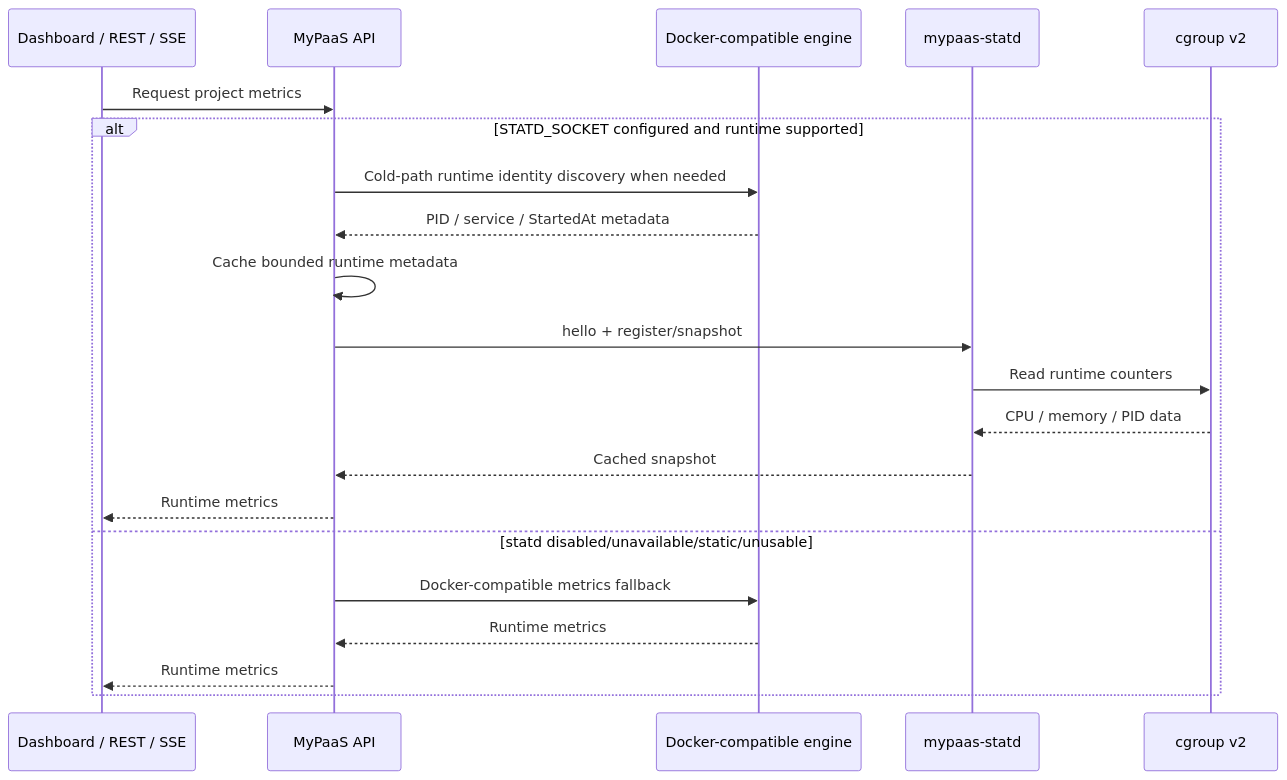
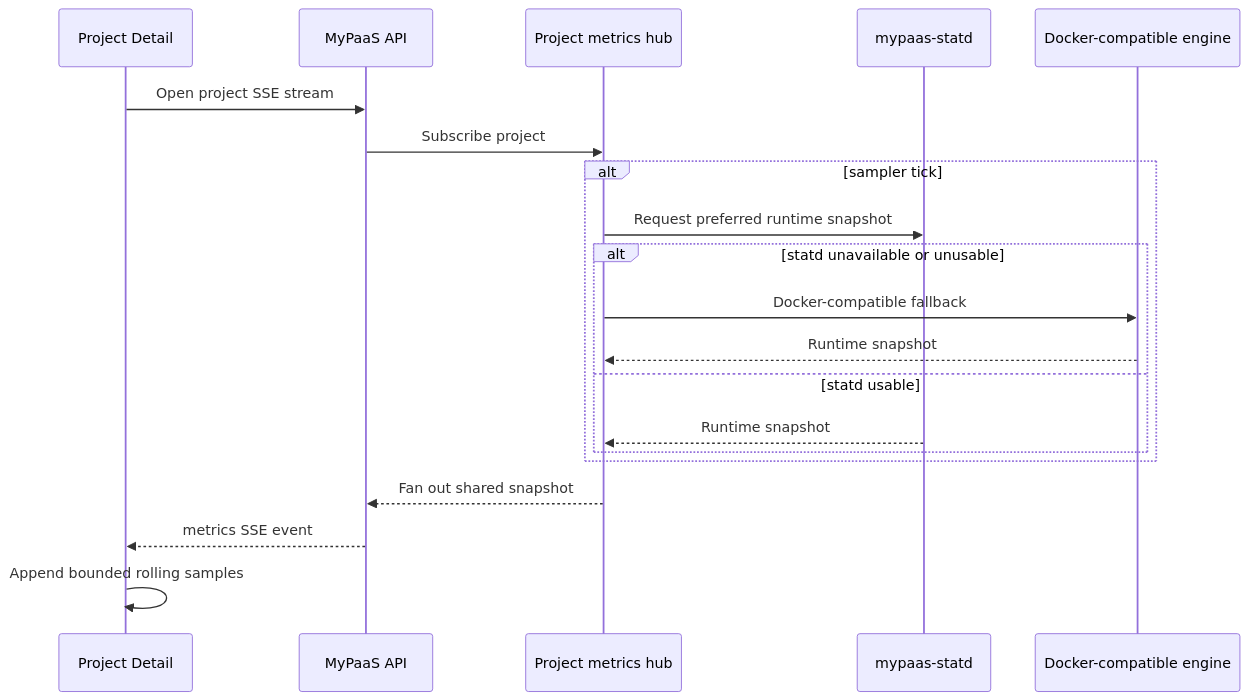
The second of 6 diagrams in docs/architecture/observability.md (howlil/MyPaas), drawn with Mermaid before and after one commit. The commit also changed other lines of this file and 17 other files, not shown here.

First line of the commit message:
docs: refresh diagrams and telemetry presentation (#93)

````diff
--- a/docs/architecture/observability.md
+++ b/docs/architecture/observability.md
@@ -27,24 +39,23 @@
 ```mermaid
 sequenceDiagram
-    participant Client as Dashboard / REST / SSE
+    participant UI as Project Detail
     participant API as MyPaaS API
+    participant Hub as Project metrics hub
+    participant Statd as mypaas-statd
     participant Engine as Docker-compatible engine
-    participant Statd as mypaas-statd
-    participant Cgroup as cgroup v2
 
-    Client->>API: Request project metrics
-    alt STATD_SOCKET configured and runtime supported
-        API->>Engine: Cold-path runtime identity discovery when needed
-        Engine-->>API: PID / service / StartedAt metadata
-        API->>API: Cache bounded runtime metadata
-        API->>Statd: hello + register/snapshot
-        Statd->>Cgroup: Read runtime counters
-        Cgroup-->>Statd: CPU / memory / PID data
-        Statd-->>API: Cached snapshot
-        API-->>Client: Runtime metrics
-    else statd disabled/unavailable/static/unusable
-        API->>Engine: Docker-compatible metrics fallback
-        Engine-->>API: Runtime metrics
-        API-->>Client: Runtime metrics
+    UI->>API: Open project SSE stream
+    API->>Hub: Subscribe project
+    alt sampler tick
+        Hub->>Statd: Request preferred runtime snapshot
+        alt statd unavailable or unusable
+            Hub->>Engine: Docker-compatible fallback
+            Engine-->>Hub: Runtime snapshot
+        else statd usable
+            Statd-->>Hub: Runtime snapshot
+        end
     end
+    Hub-->>API: Fan out shared snapshot
+    API-->>UI: metrics SSE event
+    UI->>UI: Append bounded rolling samples
 ```
````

### TASK REQUIREMENTS
Each line of the listing above that includes the word "metrics" should be copied.

### EXERCISE OUTPUT
+    participant Hub as Project metrics hub
-    Client->>API: Request project metrics
-        API-->>Client: Runtime metrics
-        API->>Engine: Docker-compatible metrics fallback
-        Engine-->>API: Runtime metrics
-        API-->>Client: Runtime metrics
+    API-->>UI: metrics SSE event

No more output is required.